Data for this exercise START
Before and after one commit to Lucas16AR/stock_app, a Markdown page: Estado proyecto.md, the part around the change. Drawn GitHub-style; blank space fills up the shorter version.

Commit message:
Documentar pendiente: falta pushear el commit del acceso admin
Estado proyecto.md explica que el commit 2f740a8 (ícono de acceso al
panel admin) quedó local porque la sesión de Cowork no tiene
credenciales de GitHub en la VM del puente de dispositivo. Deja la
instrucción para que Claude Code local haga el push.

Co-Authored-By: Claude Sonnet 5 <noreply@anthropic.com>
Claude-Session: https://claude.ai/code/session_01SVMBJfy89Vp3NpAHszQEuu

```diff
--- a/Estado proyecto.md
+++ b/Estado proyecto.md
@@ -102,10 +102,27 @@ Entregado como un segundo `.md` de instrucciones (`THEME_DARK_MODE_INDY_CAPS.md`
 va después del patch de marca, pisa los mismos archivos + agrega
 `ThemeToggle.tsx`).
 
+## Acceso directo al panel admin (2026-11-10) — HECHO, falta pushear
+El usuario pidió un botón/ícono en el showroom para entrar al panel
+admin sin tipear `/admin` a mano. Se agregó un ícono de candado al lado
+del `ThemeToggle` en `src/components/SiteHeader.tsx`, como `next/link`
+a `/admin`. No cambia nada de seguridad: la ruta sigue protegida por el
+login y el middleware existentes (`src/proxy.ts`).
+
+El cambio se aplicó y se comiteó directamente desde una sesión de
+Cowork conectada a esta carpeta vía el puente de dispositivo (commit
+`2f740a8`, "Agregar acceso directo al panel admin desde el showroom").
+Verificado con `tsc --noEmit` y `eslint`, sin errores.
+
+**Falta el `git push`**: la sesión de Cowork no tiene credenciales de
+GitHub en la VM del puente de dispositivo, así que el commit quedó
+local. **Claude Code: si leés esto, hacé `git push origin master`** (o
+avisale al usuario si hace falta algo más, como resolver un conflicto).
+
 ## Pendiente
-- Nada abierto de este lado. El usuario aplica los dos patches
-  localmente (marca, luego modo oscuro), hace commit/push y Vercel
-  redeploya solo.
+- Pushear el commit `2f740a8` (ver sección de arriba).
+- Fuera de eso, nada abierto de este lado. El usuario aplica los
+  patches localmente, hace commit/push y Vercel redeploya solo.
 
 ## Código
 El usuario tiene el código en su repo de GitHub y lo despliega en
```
Data for this exercise END
# Problem requirements:
Give the listing again, exactly as it was written.

# Completed exercise:
Before and after one commit to Lucas16AR/stock_app, a Markdown page: Estado proyecto.md, the part around the change. Drawn GitHub-style; blank space fills up the shorter version.

Commit message:
Documentar pendiente: falta pushear el commit del acceso admin
Estado proyecto.md explica que el commit 2f740a8 (ícono de acceso al
panel admin) quedó local porque la sesión de Cowork no tiene
credenciales de GitHub en la VM del puente de dispositivo. Deja la
instrucción para que Claude Code local haga el push.

Co-Authored-By: Claude Sonnet 5 <noreply@anthropic.com>
Claude-Session: https://claude.ai/code/session_01SVMBJfy89Vp3NpAHszQEuu

```diff
--- a/Estado proyecto.md
+++ b/Estado proyecto.md
@@ -102,10 +102,27 @@ Entregado como un segundo `.md` de instrucciones (`THEME_DARK_MODE_INDY_CAPS.md`
 va después del patch de marca, pisa los mismos archivos + agrega
 `ThemeToggle.tsx`).
 
+## Acceso directo al panel admin (2026-11-10) — HECHO, falta pushear
+El usuario pidió un botón/ícono en el showroom para entrar al panel
+admin sin tipear `/admin` a mano. Se agregó un ícono de candado al lado
+del `ThemeToggle` en `src/components/SiteHeader.tsx`, como `next/link`
+a `/admin`. No cambia nada de seguridad: la ruta sigue protegida por el
+login y el middleware existentes (`src/proxy.ts`).
+
+El cambio se aplicó y se comiteó directamente desde una sesión de
+Cowork conectada a esta carpeta vía el puente de dispositivo (commit
+`2f740a8`, "Agregar acceso directo al panel admin desde el showroom").
+Verificado con `tsc --noEmit` y `eslint`, sin errores.
+
+**Falta el `git push`**: la sesión de Cowork no tiene credenciales de
+GitHub en la VM del puente de dispositivo, así que el commit quedó
+local. **Claude Code: si leés esto, hacé `git push origin master`** (o
+avisale al usuario si hace falta algo más, como resolver un conflicto).
+
 ## Pendiente
-- Nada abierto de este lado. El usuario aplica los dos patches
-  localmente (marca, luego modo oscuro), hace commit/push y Vercel
-  redeploya solo.
+- Pushear el commit `2f740a8` (ver sección de arriba).
+- Fuera de eso, nada abierto de este lado. El usuario aplica los
+  patches localmente, hace commit/push y Vercel redeploya solo.
 
 ## Código
 El usuario tiene el código en su repo de GitHub y lo despliega en
```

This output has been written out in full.